Before-and-after page screenshots
============================================================

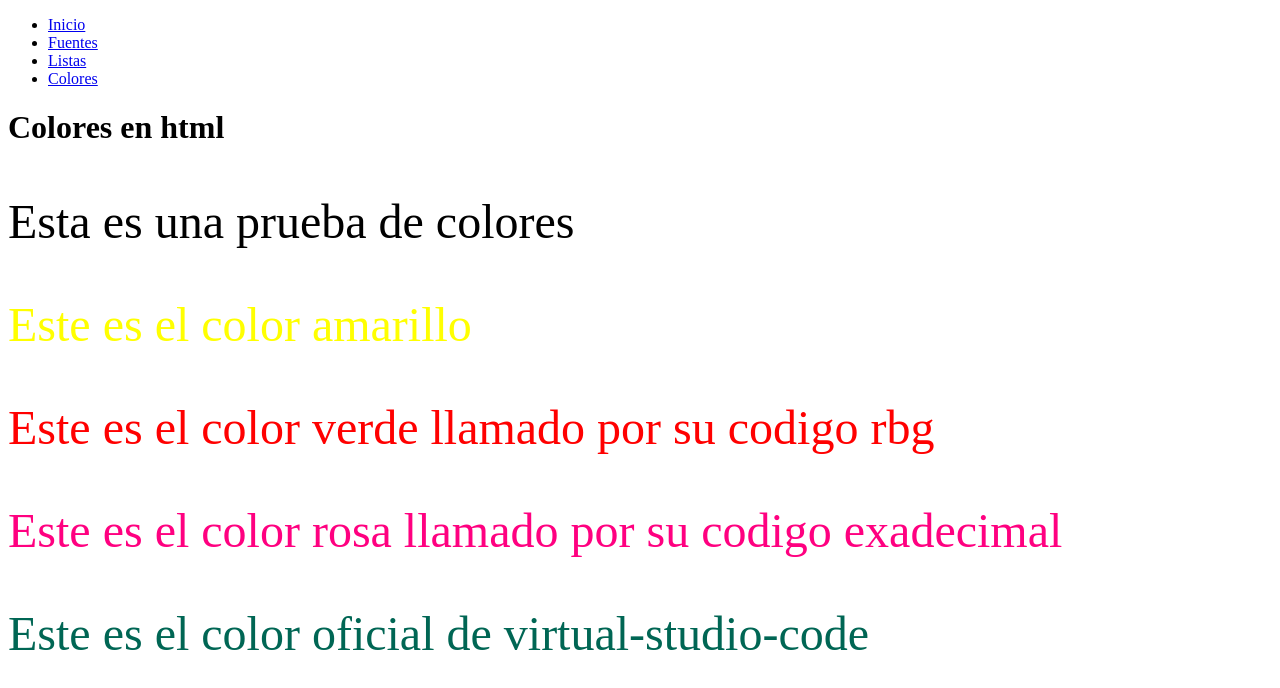
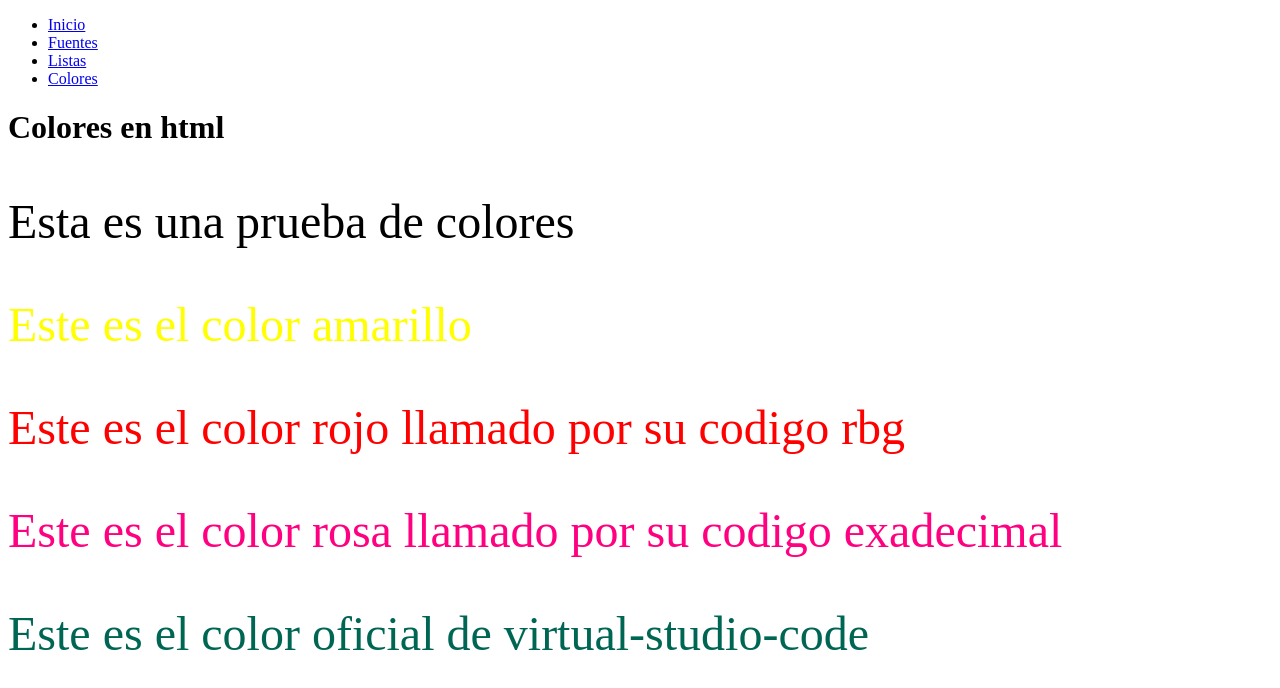
Before and after one commit to JuanFe1221/Sitio-web, a plain HTML site: page colores.html in a window 1280 px wide. Drawn offline with Linux system fonts and the light colour scheme.

```diff
--- a/colores.html
+++ b/colores.html
@@ -19,7 +19,7 @@
     <h1>Colores en html</h1>
     <p>Esta es una prueba de colores</p>
     <p class="color-amarillo"> Este es el color amarillo</p>
-    <p class="color-rojo">Este es el color verde llamado por su codigo rbg</p>
+    <p class="color-rojo">Este es el color rojo llamado por su codigo rbg</p>
     <p class="color-rosa">Este es el color rosa llamado por su codigo exadecimal</p>
     <p class="color-virtual-studio">Este es el color oficial de virtual-studio-code</p>
 </body>
```
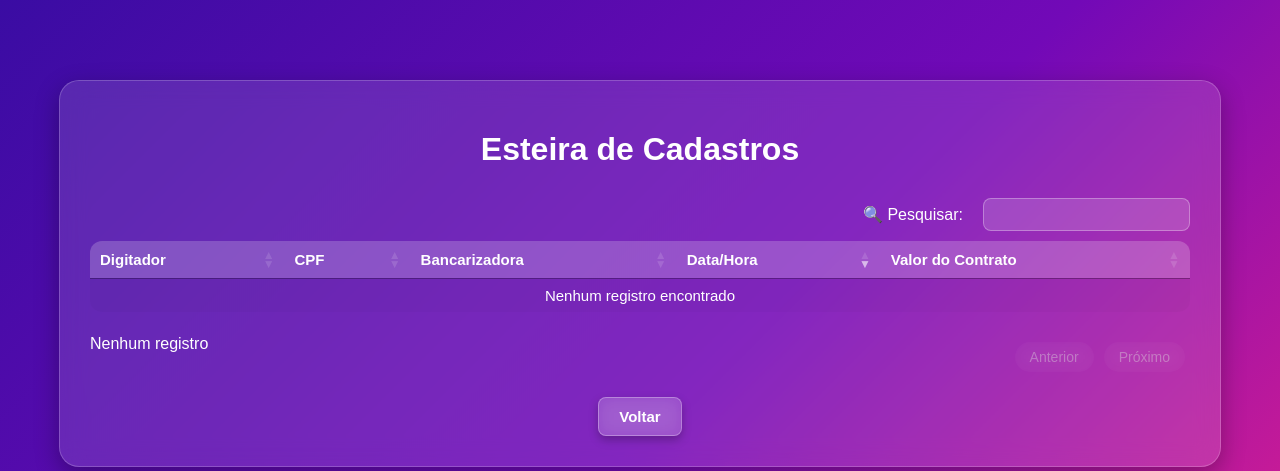
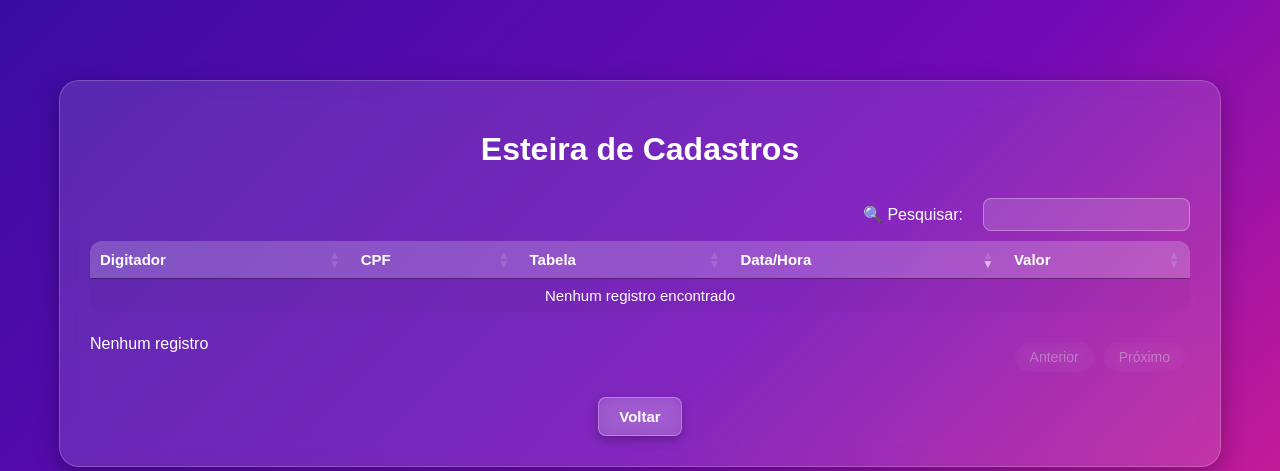
Before and after one commit to Thainalimaviana/SIMPLIX-UNICO, a Flask app: page /esteira in a window 1280 px wide. Shown: the top 471 px of the page. Run offline with Flask 3, Linux system fonts and the light colour scheme; a user stored in the database is signed in; data that the repository does not hold is empty; some libraries are stand-ins or nearby versions; some web fonts are replaced.

Commit message:
esteira atualização

```diff
--- a/app.py
+++ b/app.py
@@ -550,7 +550,7 @@ def simplix_cadastrar():
                             id INTEGER PRIMARY KEY AUTOINCREMENT,
                             digitador TEXT NOT NULL,
                             cpf TEXT NOT NULL,
-                            bancarizadora TEXT,
+                            tabela TEXT,
                             data_hora TEXT,
                             valor_contrato REAL
                         )
@@ -561,7 +561,7 @@ def simplix_cadastrar():
                             id SERIAL PRIMARY KEY,
                             digitador TEXT NOT NULL,
                             cpf TEXT NOT NULL,
-                            bancarizadora TEXT,
+                            tabela TEXT,
                             data_hora TEXT,
                             valor_contrato REAL
                         )
@@ -569,18 +569,22 @@ def simplix_cadastrar():
 
                 digitador = session.get("user", "Desconhecido")
                 cpf = payload["cliente"]["cpf"]
-                bancarizadora = payload.get("operacao", {}).get("bancarizadora", "Não informado")
-                valor_contrato = payload.get("operacao", {}).get("valorLiquido", 0)
+                tabela_nome = payload.get("operacao", {}).get("tabelaTitulo", "Não informado")
+                valor_contrato = (
+                    payload.get("operacao", {}).get("valorLiquido")
+                    or payload.get("operacao", {}).get("valor")
+                    or 0
+                )
                 data_hora = datetime.now().strftime("%d/%m/%Y %H:%M")
 
                 c.execute("""
-                    INSERT INTO esteira (digitador, cpf, bancarizadora, data_hora, valor_contrato)
+                    INSERT INTO esteira (digitador, cpf, tabela, data_hora, valor_contrato)
                     VALUES (?, ?, ?, ?, ?)
-                """, (digitador, cpf, bancarizadora, data_hora, valor_contrato))
+                """, (digitador, cpf, tabela_nome, data_hora, valor_contrato))
 
                 conn.commit()
                 conn.close()
-                print(f"[ESTEIRA] ✅ Proposta salva: {cpf} - {valor_contrato}")
+                print(f"[ESTEIRA] ✅ Proposta salva: {cpf} - {tabela_nome} - R$ {valor_contrato:.2f}")
 
         except Exception as e:
             print(f"[ERRO ao salvar na esteira]: {e}")
--- a/templates/esteira.html
+++ b/templates/esteira.html
@@ -168,9 +168,9 @@
         <tr>
           <th>Digitador</th>
           <th>CPF</th>
-          <th>Bancarizadora</th>
+          <th>Tabela</th>
           <th>Data/Hora</th>
-          <th>Valor do Contrato</th>
+          <th>Valor</th>
         </tr>
       </thead>
       <tbody>
```
Also changed, not shown: users.db.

============================================================

• Work request: The lines to return are those in the entries above that include "scheme".

• Completed exercise:
Before and after one commit to JuanFe1221/Sitio-web, a plain HTML site: page colores.html in a window 1280 px wide. Drawn offline with Linux system fonts and the light colour scheme.
Before and after one commit to Thainalimaviana/SIMPLIX-UNICO, a Flask app: page /esteira in a window 1280 px wide. Shown: the top 471 px of the page. Run offline with Flask 3, Linux system fonts and the light colour scheme; a user stored in the database is signed in; data that the repository does not hold is empty; some libraries are stand-ins or nearby versions; some web fonts are replaced.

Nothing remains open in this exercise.